Much has been written this week on the subject of fermented robot cartography. And, as the nice man from the news syndicate has offered me a raw fish, I suppose it will be my duty to contribute to the discussion. Some people may protest that such a topic is best left to those with “proper qualifications.” To this I can only reply that some people have “proper qualifications” to go jump in Lake Champlain.
From the get-go, this matter of what the French have dubbed das Vermentlichautomatonkartographie appeared to bear looking into, if only for the Green Stamps. It was unclear to me, for instance, whether it was the cartography or the robot that was fermented—and this, I’m told by reliable sources, is the kind of thing that can keep a thinking man awake at night.
And so this morning I put on my most fetching hat and went ’round to pay a visit to the cartographic robot. It turns out the robot—fermented or otherwise—is on a sort of sabbatical this year (the explanation was too technical for me to follow), so I was left with a choice of interviewing the kitchen clock or sitting in on poker with the cartographic fellas. Fifty dollars later, I saw the grave error I’d made and proposed marriage to the clock. (We’re registered at Bulova, under the name “Edwin Drood and His Scarsdale Jazz Hogs.”)

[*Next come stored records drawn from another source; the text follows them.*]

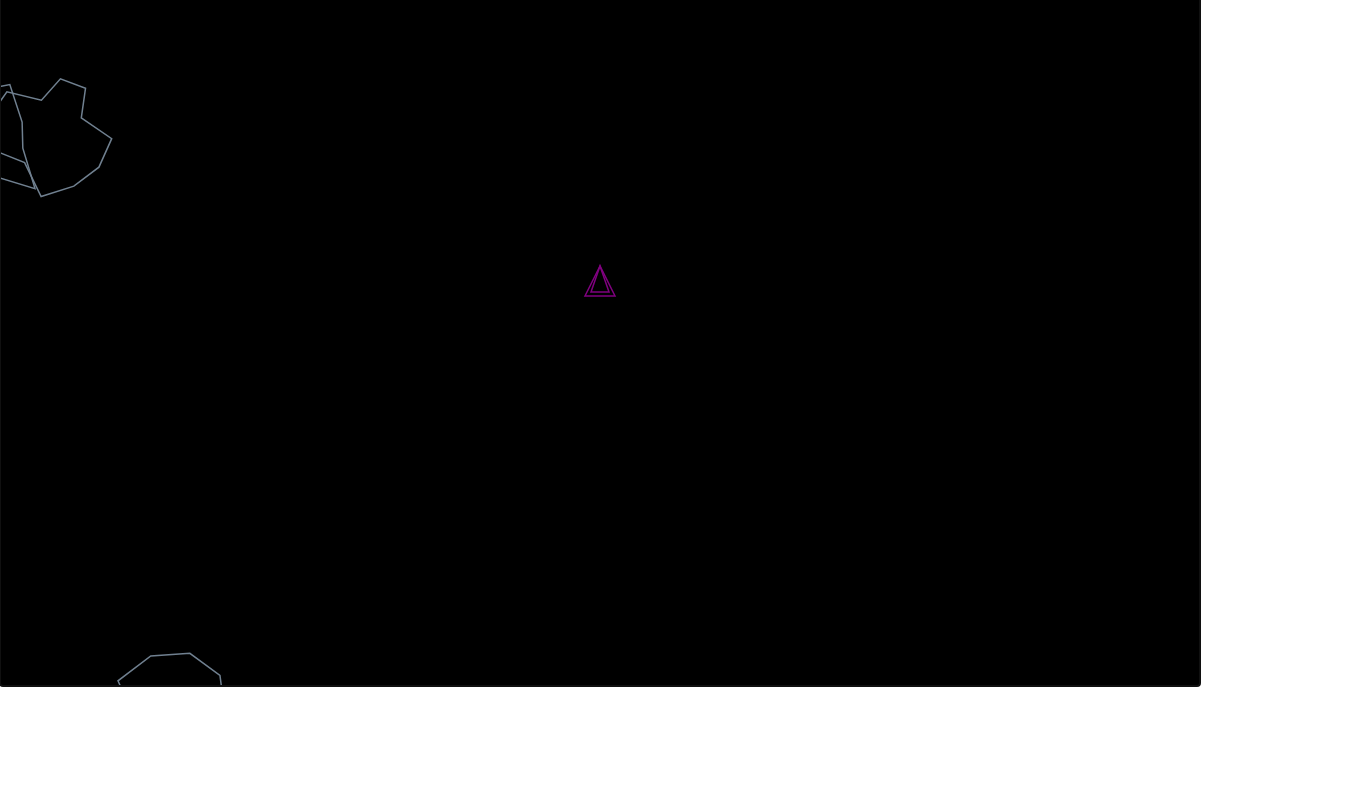
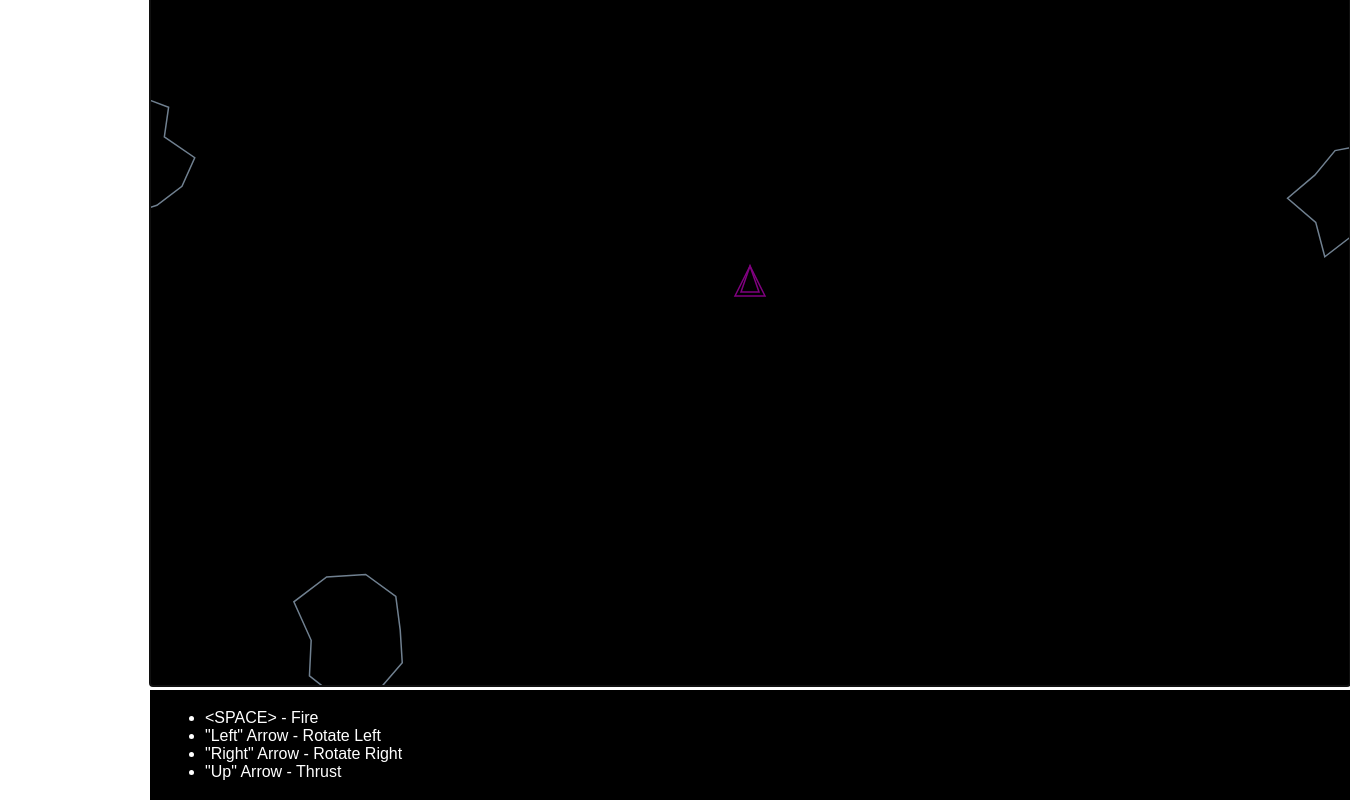
Before and after one commit to snerks/asteroids-react-ts-01, a React (Create React App) app: page / in a window 1280 px wide. Shown: the part 114-914 px from the top of the page, 1350 px wide, since content can reach past the window. Before the commit the page ends 804 px from the top, so only its background shows below. Built offline with nearby package versions, Linux system fonts and the light colour scheme; the HTML template or start-up script is replaced by a standard one.

Commit message:
Add Instructions

```diff
--- a/src/components/game.tsx
+++ b/src/components/game.tsx
@@ -970,6 +970,7 @@ class Game extends React.Component<GameProps, GameState> {
 
     return (
       // tslint:disable-next-line:jsx-no-string-ref
+      <div style={{ margin: "0 150px" }}>
         <canvas
           // Allow key handlers to work
           tabIndex={1}
@@ -983,6 +984,23 @@ class Game extends React.Component<GameProps, GameState> {
           // tslint:disable-next-line:jsx-no-lambda
           onKeyUp={e => this.handleKeyUp(e)}
         />
+        <div
+          style={{
+            backgroundColor: "black",
+            color: "white",
+            padding: "3px 15px",
+            width: "1170px"
+          }}
+        >
+          <ul>
+            <li>&lt;SPACE&gt; - Fire</li>
+
+            <li>"Left" Arrow - Rotate Left</li>
+            <li>"Right" Arrow - Rotate Right</li>
+            <li>"Up" Arrow - Thrust</li>
+          </ul>
+        </div>
+      </div>
     );
   }
 
```
Lines whose indentation alone changed are shown as unchanged.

Having been thus derailed (for lack of a stronger word), I decided to try a different approach. After clearing an adequate, you may say extravagant amount of space on my desk, I set about making a list of questions that I would ask myself if I were a robot. The list appears in translation below. Book-club reprints are available for a song—with a three-dollar fee for the song, not including drinks or gratuities. And any promises you make to the piano player are no responsibility of mine. I just wish to make that much clear at the outset, to avoid unpleasantness later on.

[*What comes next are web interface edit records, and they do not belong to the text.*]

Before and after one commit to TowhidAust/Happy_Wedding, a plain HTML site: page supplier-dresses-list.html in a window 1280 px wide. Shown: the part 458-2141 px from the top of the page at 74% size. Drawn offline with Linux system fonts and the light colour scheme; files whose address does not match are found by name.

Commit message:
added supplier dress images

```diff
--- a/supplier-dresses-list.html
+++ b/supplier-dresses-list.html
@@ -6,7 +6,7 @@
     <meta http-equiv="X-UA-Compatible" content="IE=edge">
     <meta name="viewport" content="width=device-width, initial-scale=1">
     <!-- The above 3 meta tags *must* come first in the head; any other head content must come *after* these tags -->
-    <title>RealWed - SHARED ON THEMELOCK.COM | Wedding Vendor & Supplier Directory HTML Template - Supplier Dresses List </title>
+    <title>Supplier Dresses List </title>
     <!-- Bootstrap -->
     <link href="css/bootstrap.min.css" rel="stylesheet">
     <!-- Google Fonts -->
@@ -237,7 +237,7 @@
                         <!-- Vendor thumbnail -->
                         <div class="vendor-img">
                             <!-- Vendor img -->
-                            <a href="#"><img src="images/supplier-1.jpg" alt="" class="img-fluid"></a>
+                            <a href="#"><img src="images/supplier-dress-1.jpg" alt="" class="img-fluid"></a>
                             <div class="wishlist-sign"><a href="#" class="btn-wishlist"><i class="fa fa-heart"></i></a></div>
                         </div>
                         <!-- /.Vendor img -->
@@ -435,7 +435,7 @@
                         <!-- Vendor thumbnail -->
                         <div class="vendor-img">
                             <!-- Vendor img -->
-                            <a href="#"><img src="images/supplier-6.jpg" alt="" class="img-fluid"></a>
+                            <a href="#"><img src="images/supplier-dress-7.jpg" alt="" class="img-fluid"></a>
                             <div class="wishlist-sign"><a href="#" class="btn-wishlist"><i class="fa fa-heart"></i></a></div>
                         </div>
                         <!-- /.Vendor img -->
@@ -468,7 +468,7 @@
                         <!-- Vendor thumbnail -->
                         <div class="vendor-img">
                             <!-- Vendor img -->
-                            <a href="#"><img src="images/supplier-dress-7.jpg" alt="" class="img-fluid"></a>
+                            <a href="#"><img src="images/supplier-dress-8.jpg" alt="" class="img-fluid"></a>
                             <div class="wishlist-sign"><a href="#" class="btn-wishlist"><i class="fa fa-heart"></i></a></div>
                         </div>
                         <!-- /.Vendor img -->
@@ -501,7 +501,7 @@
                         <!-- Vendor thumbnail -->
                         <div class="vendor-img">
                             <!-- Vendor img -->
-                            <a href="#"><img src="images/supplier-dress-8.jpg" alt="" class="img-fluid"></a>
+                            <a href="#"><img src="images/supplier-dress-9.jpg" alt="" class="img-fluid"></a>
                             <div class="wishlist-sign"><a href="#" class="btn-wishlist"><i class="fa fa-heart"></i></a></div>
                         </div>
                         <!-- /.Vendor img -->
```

Question 1. First, let’s sort out the terminology: When you say “robot,” does your tongue go behind the teeth?
Question 2. Are those your own teeth, anyway, Mr. Robot?
Question 3. If not, whose then?
Question 4. I won’t ask about the hair.
Now that I’ve earned a fair degree of expertise on the topic, I’ve booked myself on a thirty-day speaking tour, and canceled my newspaper subscription for thirty-one days. (I don’t know about you, but I find I can’t read the paper my first day back without my eyes changing seats.) The only trouble is, my initial engagement seems to be in a place called Philadelphia, which does not appear on any map in my home. So if any cartographic robot should be looking at this, please meet me inside Grand Central at three forty-five, as I could use a little help. I’ll be facing away from the clock, out of consideration for my fiancée.